In August 2017 the Council on Biblical Manhood and Womanhood – an organization which proclaims that God’s plan for marriage “involves the humble and sacrificial leadership of the husband and the joyful, intelligent submission to that leadership by the wife”  —  published the Nashville Statement. It was signed by a host of Christian Right luminaries, including James Dobson, Ken Ham, Tony Perkins, and Paige Patterson (the latter who has since been removed from the presidency of Southwestern Baptist Seminary – but not yet the Board of Cedarville University – amidst a barrage of complaints regarding his history of making misogynous and demeaning comments.)  

Lamenting that “Western culture has become increasing post-Christian,” the Statement affirms “divinely ordained differences between male and female,” rejects both homosexual marriage and “homosexual or transsexual self-conception,” and rejects the possibility that true Christians could disagree with them:

The approval of homosexual immorality or transgenderism is [not] a matter of moral indifference about which other faithful Christians should agree to disagree.

In The American Conservative, Rod Dreher – author of The Benedict Option and supporter of the Nashville Statement – reported on a lunch conversation with conservative Evangelicals who surprised him by emphatically reporting that the statement was “a pastoral disaster.” One big reason it was such a disaster? As Dreher put it, the “Trump factor” was to blame:

A couple of people in college ministry were at the table. They said that it is impossible to overstate how alienating the enthusiastic support their parents gave to Donald Trump was to their students. A number of college students have left the church entirely over it.

 

“How is that possible?” I asked one of the campus ministers . . . He said that . . . their parents’ backing of Donald Trump made everything they had been taught as kids about Christianity a lie. Their parents were the primary face of Evangelical Christianity to them, and to see this happen was shattering. They concluded that Christianity must be all about the economy, or tribalism, and so forth . . .

 

Listening to these pastors and laypeople talking about the Trump effect on younger Christians was quite sobering to me. An older pastor said that it is impossible to separate the Nashville Statement from the massive support white Evangelicals gave to Trump. . . . [According to the pastor,] “all they see is [that] a bunch of leaders of a movement who voted for a sexually corrupt man like Donald Trump are now trying to take a public stand on sexual morality for gays. It’s totally hypocritical to them. I don’t know how the Nashville Statement drafters and signers didn’t see this coming.”

What Dreher heard from these evangelical pastors is very much in keeping with what we heard from local high school students a few weeks ago, as they tried to square evangelical judgments regarding homosexuality with their support of Donald Trump.

Did the signers of the Nashville Statement really not see this coming? Did Ken Ham – Nashville Statement signer and author of 44 anti-LGBTQ articles and posts in the past 23 months — really not understand that his silence on the sexual immorality of Donald Trump could easily lead people to see his pronouncements on sexual morality as hypocrisy?

Perhaps they do understand. And perhaps they do not care.

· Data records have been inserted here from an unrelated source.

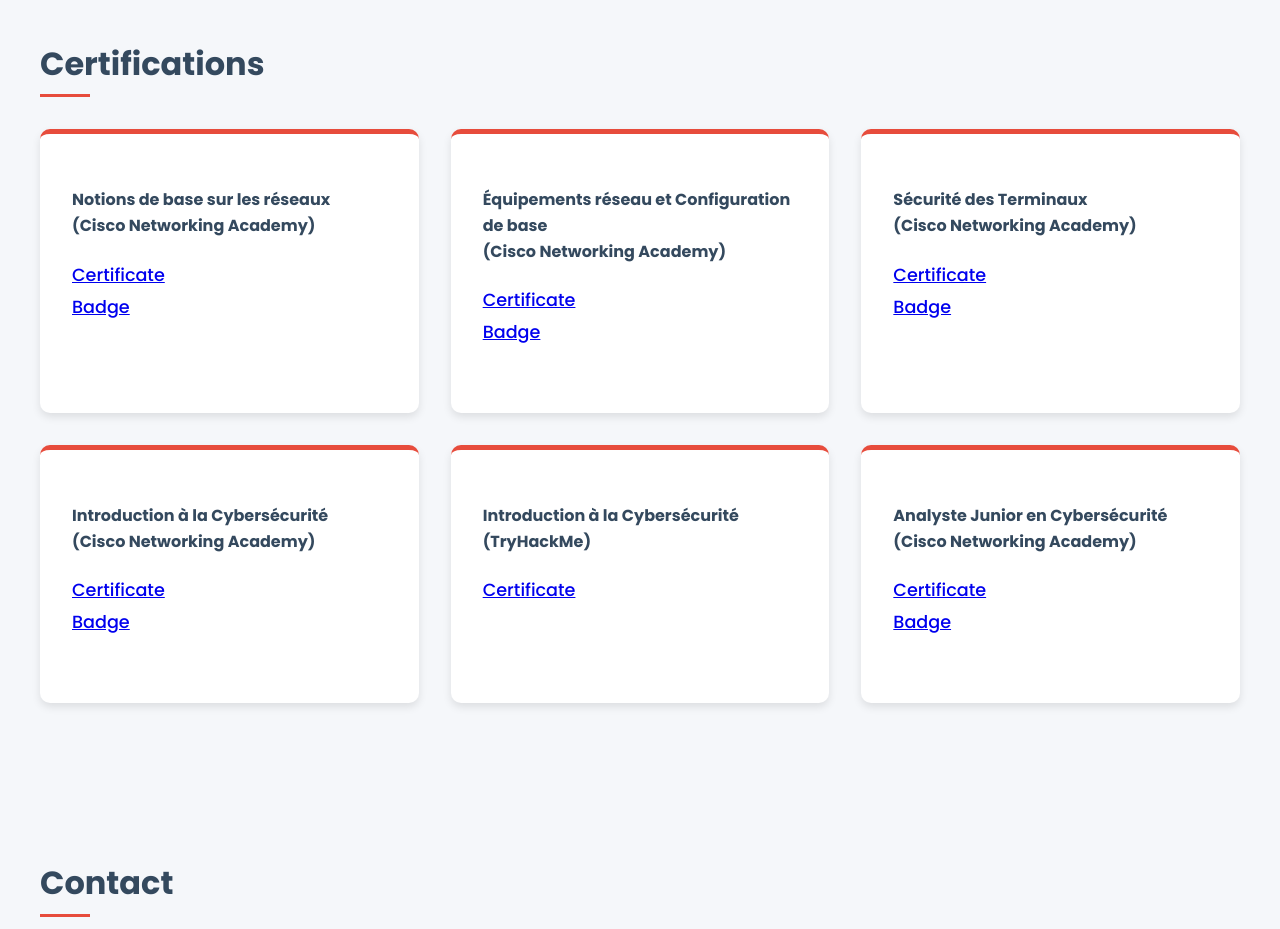
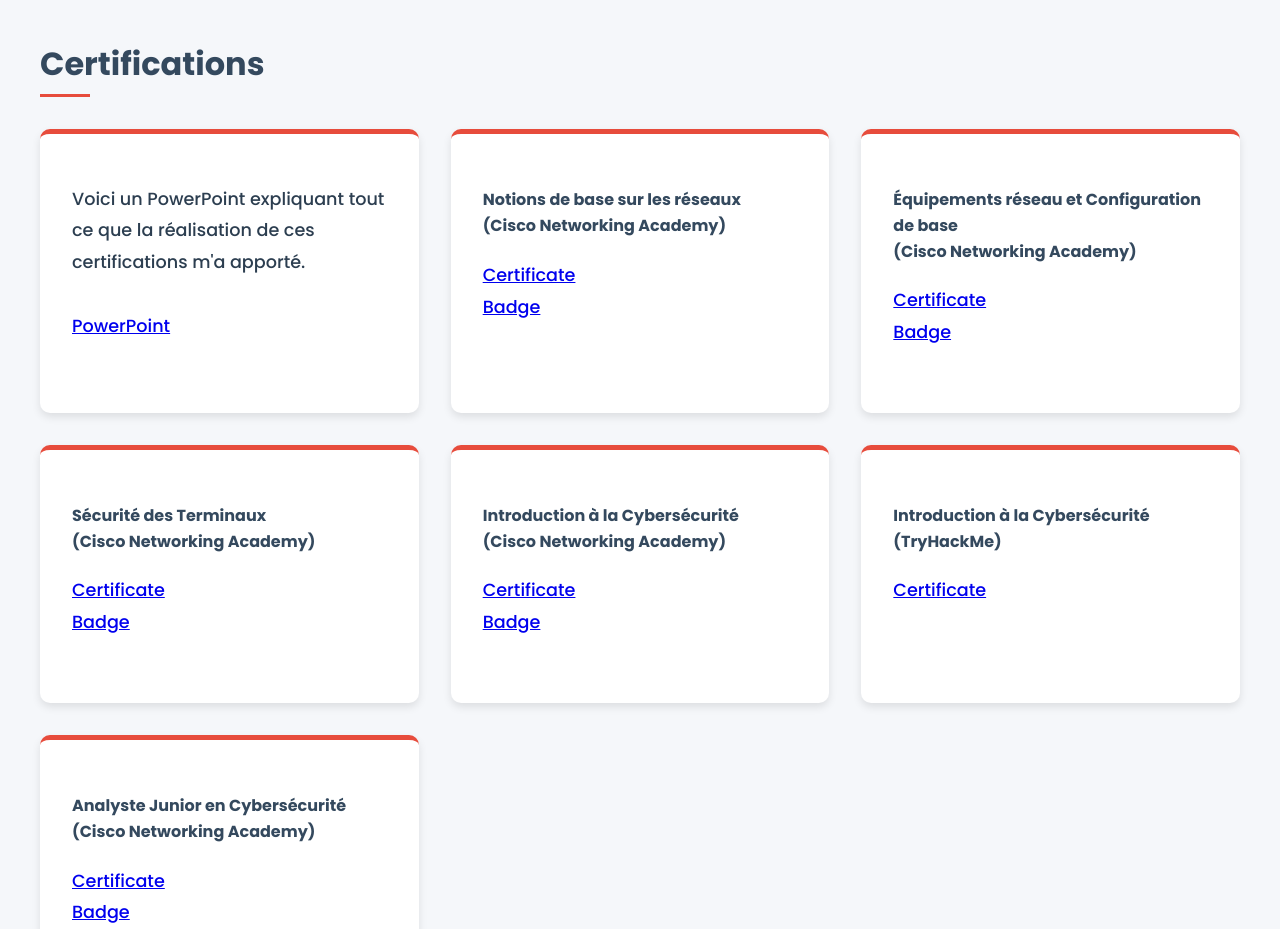
Before and after one commit to Shyllul/Portefolio-v3, a plain HTML site: page index.html in a window 1280 px wide. Shown: the part 2360-3289 px from the top of the page. Drawn offline with Linux system fonts and the light colour scheme.

Commit message:
Update index.html

```diff
--- a/index.html
+++ b/index.html
@@ -295,7 +295,13 @@
     <section id="certifications">
         <h2>Certifications</h2>
         <div class="container">
+
+             <div class="card">
+                    <p>Voici un PowerPoint expliquant tout ce que la réalisation de ces certifications m'a apporté.</p>
+                    <p><a href="https://www.canva.com/design/DAGl8hZG7kA/ypSbYnDyFx2Z93ZSTTk3kQ/edit?utm_content=DAGl8hZG7kA&utm_campaign=designshare&utm_medium=link2&utm_source=sharebutton">PowerPoint</a></p>
+                </div>
             <div class="card">
+
                 <h4>Notions de base sur les réseaux <br>(Cisco Networking Academy)</h4>
                 <p>
                     <a href="documents/networking-basics.pdf" target="_blank">Certificate</a><br>
```
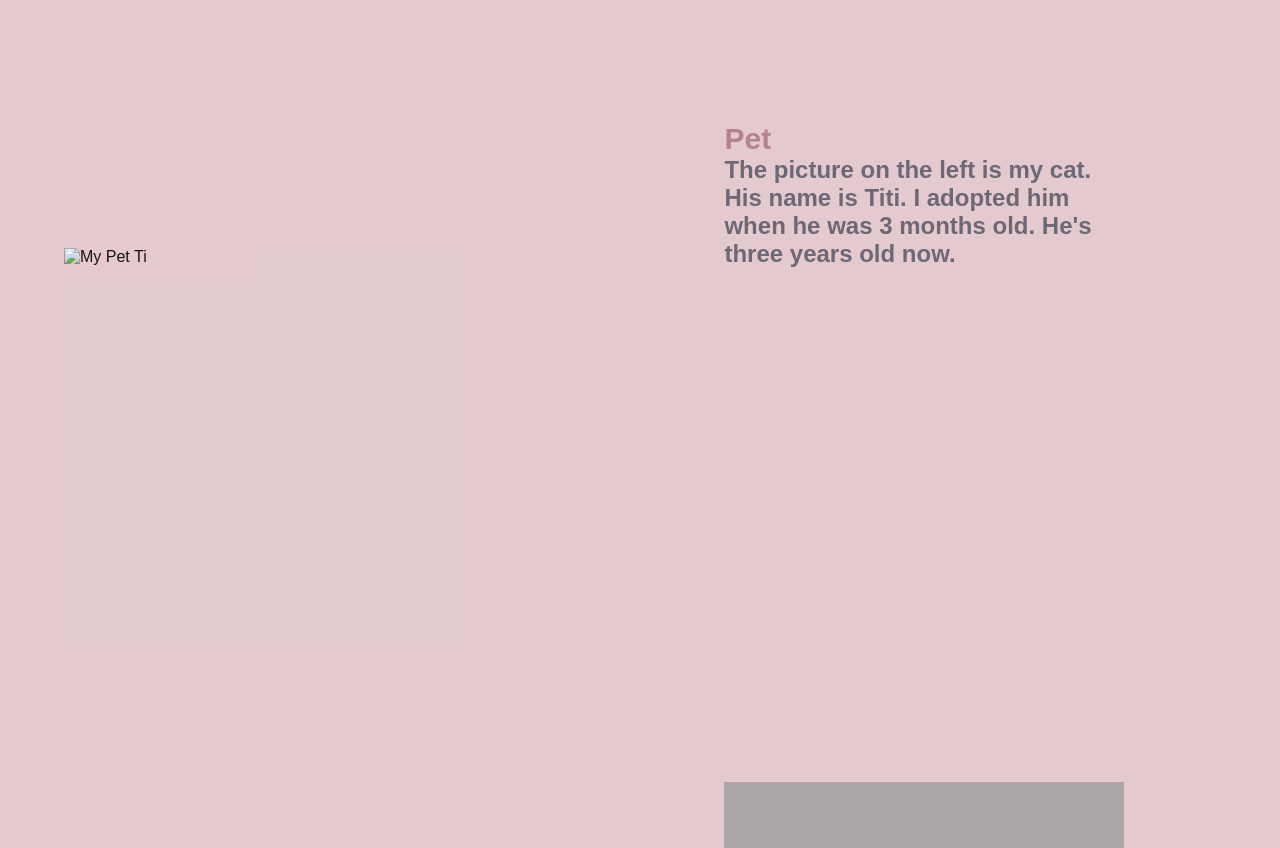
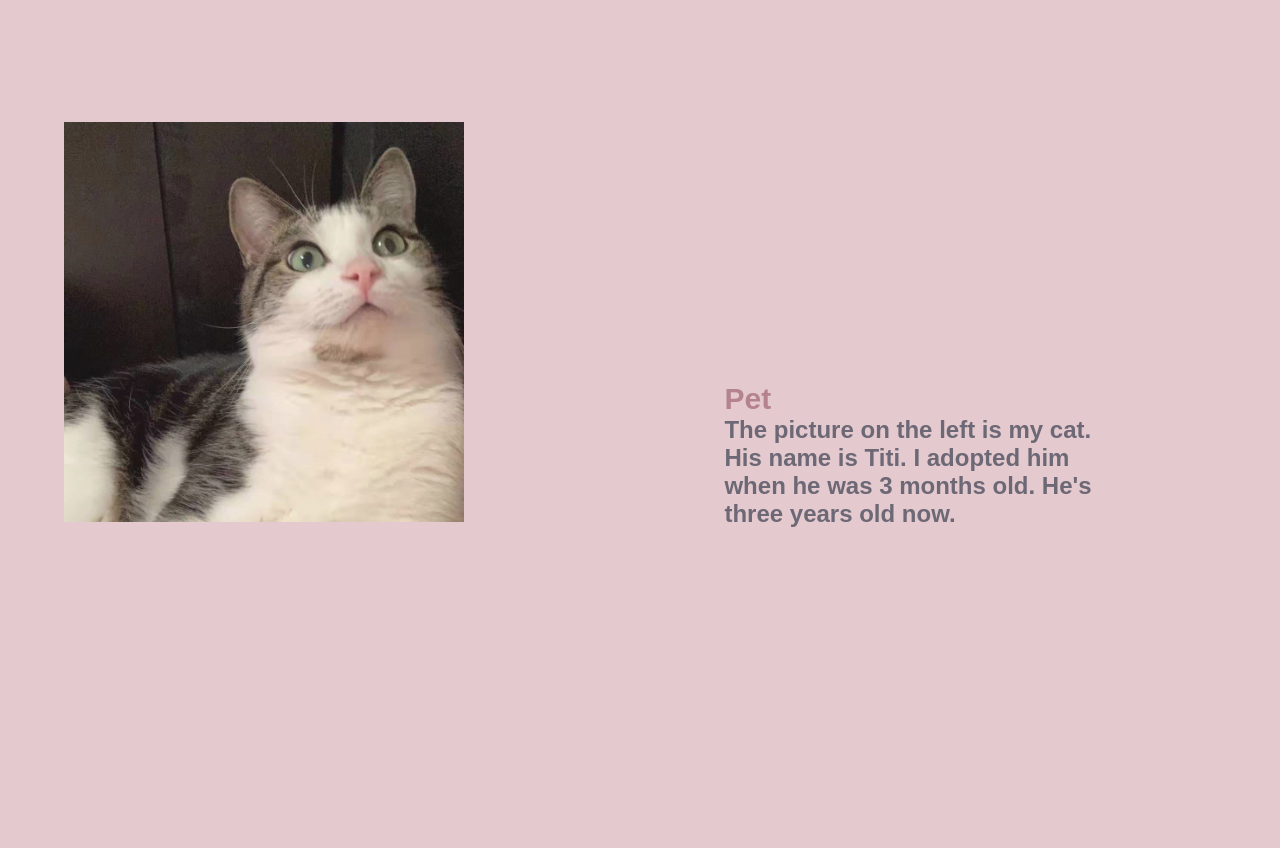
Before and after one commit to jieeli1025/jieeli1025.github.io, a plain HTML site: page index.html in a window 1280 px wide. Shown: the part 740-1588 px from the top of the page. Drawn offline with Linux system fonts and the light colour scheme; grey boxes are pictures that could not be loaded.

Commit message:
Update index.html

```diff
--- a/index.html
+++ b/index.html
@@ -27,7 +27,7 @@
 
 
     <section id="pet">
-        <img src=“https://github.com/jieeli1025/jieeli1025.github.io/blob/main/IMG_3058.JPG?raw=true“ alt="My Pet Ti">
+        <img src="https://github.com/jieeli1025/jieeli1025.github.io/blob/main/IMG_3058.JPG?raw=true" alt="My Pet Ti">
         <div id="pettext">
             <h1>Pet</h1>
             <h2>The picture on the left is my cat. His name is Titi. I adopted him when he was 3 months old. He's three years old now.</h2>
```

One plausible interpretation is that Ham and his fellow Nashville Statement signers (at least the ones who have not criticized the president’s immorality with the same verve that they criticize gays and lesbians) are so enamored with Donald Trump that they do not care that the most easily-drawn conclusion is that they are hypocrites.

Perhaps we should not be surprised that so many young people are abandoning religion. If in the end what really matters is political power, and if everything (including morality and ethics) is to be sacrificed in behalf of securing that power, who needs religion?